Over at least the past 20 years, putative and real conflicts of interest (COI) at academic medical centers have been featured prominently in the lay press, often with reputational damage to individuals and institutions.1 The heightened focus of concern about alleged financial payments to physicians and academic institutions by pharmaceutical and device companies, coupled with increasing concern by medical students (most notably in the American Medical Student Association scorecard, which gave grades to medical schools ranging from A to F based on how well they performed in avoiding conflicts of interest with the pharmaceutical industry) shone a bright light on individual and institutional integrity.2
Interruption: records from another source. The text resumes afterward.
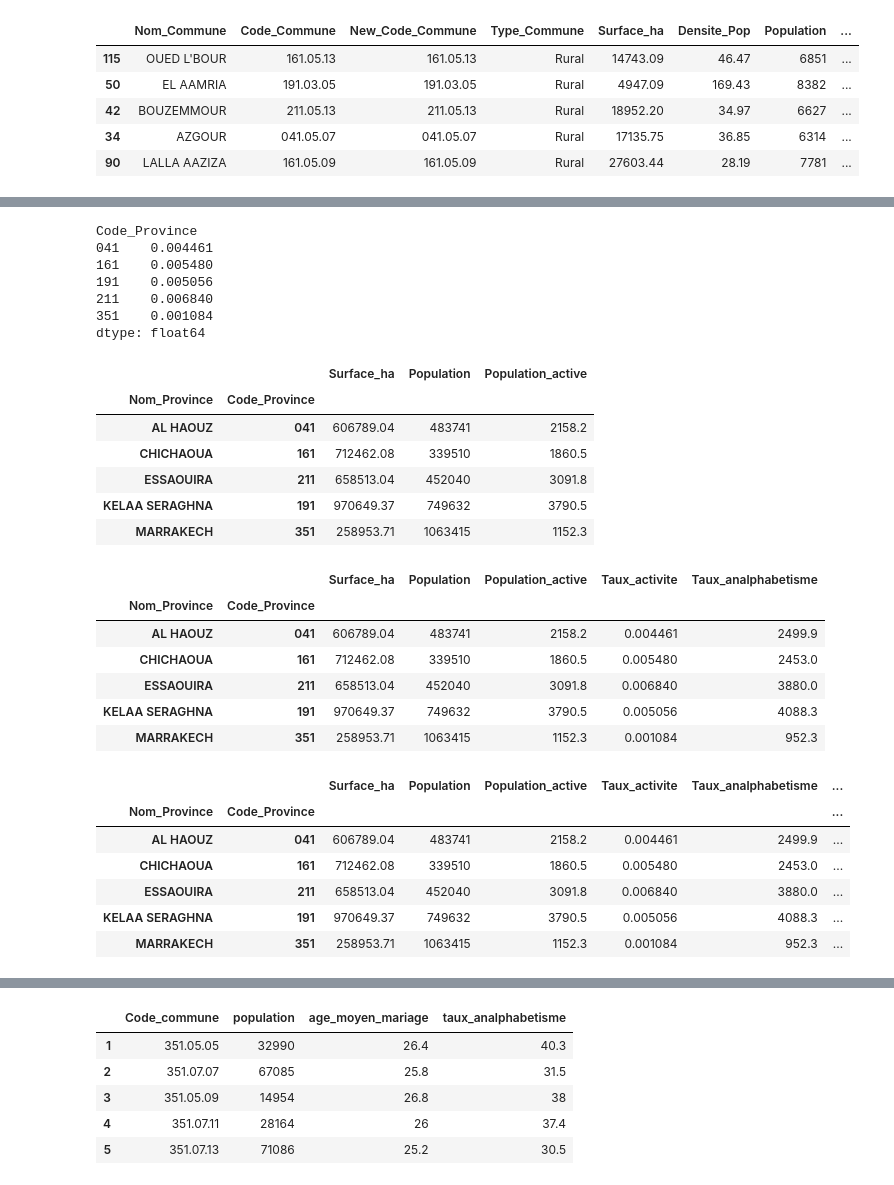
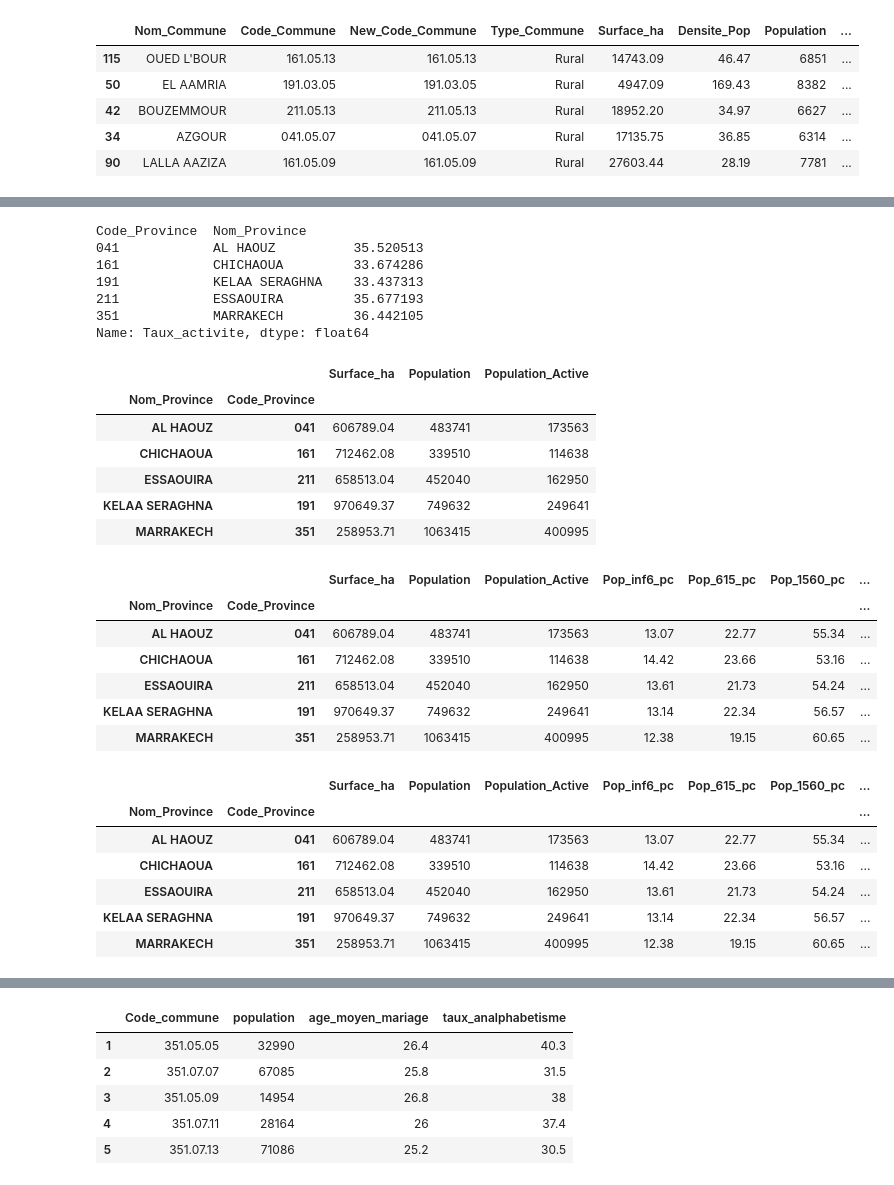
Before and after one commit to abidarelmehdi/moroccan-census-2004, a Jupyter notebook: projet.ipynb, the cells around one changed output, grey strips where cells are left out. Cells and saved outputs as stored; diff of their text form; code cells hidden in the pictures.

```diff
--- a/projet.ipynb
+++ b/projet.ipynb
@@ -206,55 +206,59 @@ Code_Province  Type_Commune
 Name: Type_Commune, dtype: int64
 # %%
 #Question 17: Calculating activity rate
-dfc.groupby("Code_Province").apply(lambda a: a["Pop_1560_pc"].sum()/a["Population"].sum())
+dfc.groupby(['Code_Province', 'Nom_Province'])['Taux_activite'].mean()
 # %% [output]
-Code_Province
-041    0.004461
-161    0.005480
-191    0.005056
-211    0.006840
-351    0.001084
-dtype: float64
+Code_Province  Nom_Province
+041            AL HAOUZ          35.520513
+161            CHICHAOUA         33.674286
+191            KELAA SERAGHNA    33.437313
+211            ESSAOUIRA         35.677193
+351            MARRAKECH         36.442105
+Name: Taux_activite, dtype: float64
 # %%
 #Question 18: Generating dpf Dataframe
-dfp = dfc.groupby(["Nom_Province", "Code_Province"])[["Surface_ha", "Population", "Pop_1560_pc"]].sum()
-dfp.rename(columns={"Pop_1560_pc": "Population_active"}, inplace=True)
+dfc['Population_Active'] = dfc.apply(lambda x: int(x['Taux_activite']*x['Population']/100), axis=1)
+dfp = dfc.groupby(['Nom_Province', 'Code_Province']).agg({
+    'Surface_ha':'sum',
+    'Population':'sum',
+    'Population_Active':'sum'
+})
 dfp
 # %% [output]
-|  |  | Surface_ha | Population | Population_active |
+|  |  | Surface_ha | Population | Population_Active |
 | Nom_Province | Code_Province |  |  |  |
-| AL HAOUZ | 041 | 606789.04 | 483741 | 2158.2 |
-| CHICHAOUA | 161 | 712462.08 | 339510 | 1860.5 |
-| ESSAOUIRA | 211 | 658513.04 | 452040 | 3091.8 |
-| KELAA SERAGHNA | 191 | 970649.37 | 749632 | 3790.5 |
-| MARRAKECH | 351 | 258953.71 | 1063415 | 1152.3 |
+| AL HAOUZ | 041 | 606789.04 | 483741 | 173563 |
+| CHICHAOUA | 161 | 712462.08 | 339510 | 114638 |
+| ESSAOUIRA | 211 | 658513.04 | 452040 | 162950 |
+| KELAA SERAGHNA | 191 | 970649.37 | 749632 | 249641 |
+| MARRAKECH | 351 | 258953.71 | 1063415 | 400995 |
 # %%
 #Question 19: Generating dpf Dataframe
-dfp["Taux_activite"] = dfp["Population_active"] / dfp["Population"]
-dfp["Taux_analphabetisme"] = dfc.groupby(["Nom_Province", "Code_Province"])["Taux_Analphabetisme"].sum()
+dfp['Taux_activite'] = round(dfp['Population_Active'] / dfp['Population'] * 100, 2)
+dfp['Taux_analphabetisme'] = round(dfc.groupby(['Nom_Province', 'Code_Province'])['Taux_Analphabetisme'].mean(), 2)
 dfp
 # %% [output]
-|  |  | Surface_ha | Population | Population_active | Taux_activite | Taux_analphabetisme |
-| Nom_Province | Code_Province |  |  |  |  |  |
-| AL HAOUZ | 041 | 606789.04 | 483741 | 2158.2 | 0.004461 | 2499.9 |
-| CHICHAOUA | 161 | 712462.08 | 339510 | 1860.5 | 0.005480 | 2453.0 |
-| ESSAOUIRA | 211 | 658513.04 | 452040 | 3091.8 | 0.006840 | 3880.0 |
-| KELAA SERAGHNA | 191 | 970649.37 | 749632 | 3790.5 | 0.005056 | 4088.3 |
-| MARRAKECH | 351 | 258953.71 | 1063415 | 1152.3 | 0.001084 | 952.3 |
+|  |  | Surface_ha | Population | Population_Active | Pop_inf6_pc | Pop_615_pc | Pop_1560_pc | ... |
+| Nom_Province | Code_Province |  |  |  |  |  |  | ... |
+| AL HAOUZ | 041 | 606789.04 | 483741 | 173563 | 13.07 | 22.77 | 55.34 | ... |
+| CHICHAOUA | 161 | 712462.08 | 339510 | 114638 | 14.42 | 23.66 | 53.16 | ... |
+| ESSAOUIRA | 211 | 658513.04 | 452040 | 162950 | 13.61 | 21.73 | 54.24 | ... |
+| KELAA SERAGHNA | 191 | 970649.37 | 749632 | 249641 | 13.14 | 22.34 | 56.57 | ... |
+| MARRAKECH | 351 | 258953.71 | 1063415 | 400995 | 12.38 | 19.15 | 60.65 | ... |
 # %%
 #Question 20: Adding Proportions by age
-dfp["Pop_inf6_pc"] = dfc.groupby(["Nom_Province", "Code_Province"])["Pop_inf6_pc"].sum()
-dfp["Pop_615_pc"] = dfc.groupby(["Nom_Province", "Code_Province"])["Pop_615_pc"].sum()
-dfp["Pop_1560_pc"] = dfc.groupby(["Nom_Province", "Code_Province"])["Pop_1560_pc"].sum()
-dfp["Pop_sup60_pc"] = dfc.groupby(["Nom_Province", "Code_Province"])["Pop_sup60_pc"].sum()
+dfp['Pop_inf6_pc'] = round(dfc.groupby(['Nom_Province', 'Code_Province'])['Pop_inf6_pc'].mean(), 2)
+dfp['Pop_615_pc'] = round(dfc.groupby(['Nom_Province', 'Code_Province'])['Pop_615_pc'].mean(), 2)
+dfp['Pop_1560_pc'] = round(dfc.groupby(['Nom_Province', 'Code_Province'])['Pop_1560_pc'].mean(), 2)
+dfp['Pop_sup60_pc'] = round(dfc.groupby(['Nom_Province', 'Code_Province'])['Pop_sup60_pc'].mean(), 2)
 dfp
 # %% [output]
-|  |  | Surface_ha | Population | Population_active | Taux_activite | Taux_analphabetisme | ... |
-| Nom_Province | Code_Province |  |  |  |  |  | ... |
-| AL HAOUZ | 041 | 606789.04 | 483741 | 2158.2 | 0.004461 | 2499.9 | ... |
-| CHICHAOUA | 161 | 712462.08 | 339510 | 1860.5 | 0.005480 | 2453.0 | ... |
-| ESSAOUIRA | 211 | 658513.04 | 452040 | 3091.8 | 0.006840 | 3880.0 | ... |
-| KELAA SERAGHNA | 191 | 970649.37 | 749632 | 3790.5 | 0.005056 | 4088.3 | ... |
-| MARRAKECH | 351 | 258953.71 | 1063415 | 1152.3 | 0.001084 | 952.3 | ... |
+|  |  | Surface_ha | Population | Population_Active | Pop_inf6_pc | Pop_615_pc | Pop_1560_pc | ... |
+| Nom_Province | Code_Province |  |  |  |  |  |  | ... |
+| AL HAOUZ | 041 | 606789.04 | 483741 | 173563 | 13.07 | 22.77 | 55.34 | ... |
+| CHICHAOUA | 161 | 712462.08 | 339510 | 114638 | 14.42 | 23.66 | 53.16 | ... |
+| ESSAOUIRA | 211 | 658513.04 | 452040 | 162950 | 13.61 | 21.73 | 54.24 | ... |
+| KELAA SERAGHNA | 191 | 970649.37 | 749632 | 249641 | 13.14 | 22.34 | 56.57 | ... |
+| MARRAKECH | 351 | 258953.71 | 1063415 | 400995 | 12.38 | 19.15 | 60.65 | ... |
 # %%
 #Question 21: Exporting DataFrame
```
Also changed, not shown: parts of 21 cells of this notebook, 2 other files.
Pizzo PA, Lawley TJ, Rubenstein AH. Role of Leaders in Fostering Meaningful Collaborations Between Academic Medical Centers and Industry While Also Managing Individual and Institutional Conflicts of Interest. JAMA. 2017;317(17):1729–1730. doi:10.1001/jama.2017.2573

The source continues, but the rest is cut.